(Front-end code edit data)
= Beginning of Section =

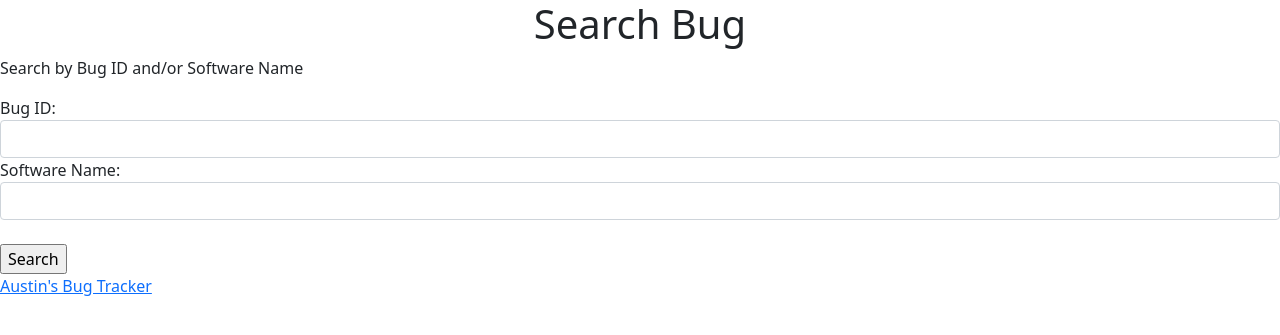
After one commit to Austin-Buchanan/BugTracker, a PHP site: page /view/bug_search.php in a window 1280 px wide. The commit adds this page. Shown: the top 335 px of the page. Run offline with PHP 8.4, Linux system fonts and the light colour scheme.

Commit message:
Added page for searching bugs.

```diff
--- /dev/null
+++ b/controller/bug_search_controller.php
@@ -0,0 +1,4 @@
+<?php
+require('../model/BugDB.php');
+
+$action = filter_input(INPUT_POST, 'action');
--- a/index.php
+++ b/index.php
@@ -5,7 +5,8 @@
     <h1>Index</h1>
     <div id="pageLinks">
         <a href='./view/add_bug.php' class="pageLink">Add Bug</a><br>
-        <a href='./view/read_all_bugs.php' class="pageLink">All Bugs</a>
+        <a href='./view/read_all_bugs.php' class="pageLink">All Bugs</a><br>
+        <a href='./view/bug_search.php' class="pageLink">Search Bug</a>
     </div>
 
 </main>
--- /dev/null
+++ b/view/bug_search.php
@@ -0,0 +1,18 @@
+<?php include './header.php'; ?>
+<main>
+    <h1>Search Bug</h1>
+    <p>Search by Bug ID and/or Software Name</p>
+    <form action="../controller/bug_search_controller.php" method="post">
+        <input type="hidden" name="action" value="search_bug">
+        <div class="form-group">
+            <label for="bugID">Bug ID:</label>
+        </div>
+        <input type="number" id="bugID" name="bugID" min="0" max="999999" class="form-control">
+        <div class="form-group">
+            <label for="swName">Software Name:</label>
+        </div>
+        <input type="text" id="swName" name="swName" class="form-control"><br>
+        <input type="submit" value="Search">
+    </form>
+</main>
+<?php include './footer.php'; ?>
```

= End of Section =

▶ _Exercise instructions_
Above are the records; repeat them exactly, omitting every picture.

▶ _Response_
After one commit to Austin-Buchanan/BugTracker, a PHP site: page /view/bug_search.php in a window 1280 px wide. The commit adds this page. Shown: the top 335 px of the page. Run offline with PHP 8.4, Linux system fonts and the light colour scheme.

Commit message:
Added page for searching bugs.

```diff
--- /dev/null
+++ b/controller/bug_search_controller.php
@@ -0,0 +1,4 @@
+<?php
+require('../model/BugDB.php');
+
+$action = filter_input(INPUT_POST, 'action');
--- a/index.php
+++ b/index.php
@@ -5,7 +5,8 @@
     <h1>Index</h1>
     <div id="pageLinks">
         <a href='./view/add_bug.php' class="pageLink">Add Bug</a><br>
-        <a href='./view/read_all_bugs.php' class="pageLink">All Bugs</a>
+        <a href='./view/read_all_bugs.php' class="pageLink">All Bugs</a><br>
+        <a href='./view/bug_search.php' class="pageLink">Search Bug</a>
     </div>
 
 </main>
--- /dev/null
+++ b/view/bug_search.php
@@ -0,0 +1,18 @@
+<?php include './header.php'; ?>
+<main>
+    <h1>Search Bug</h1>
+    <p>Search by Bug ID and/or Software Name</p>
+    <form action="../controller/bug_search_controller.php" method="post">
+        <input type="hidden" name="action" value="search_bug">
+        <div class="form-group">
+            <label for="bugID">Bug ID:</label>
+        </div>
+        <input type="number" id="bugID" name="bugID" min="0" max="999999" class="form-control">
+        <div class="form-group">
+            <label for="swName">Software Name:</label>
+        </div>
+        <input type="text" id="swName" name="swName" class="form-control"><br>
+        <input type="submit" value="Search">
+    </form>
+</main>
+<?php include './footer.php'; ?>
```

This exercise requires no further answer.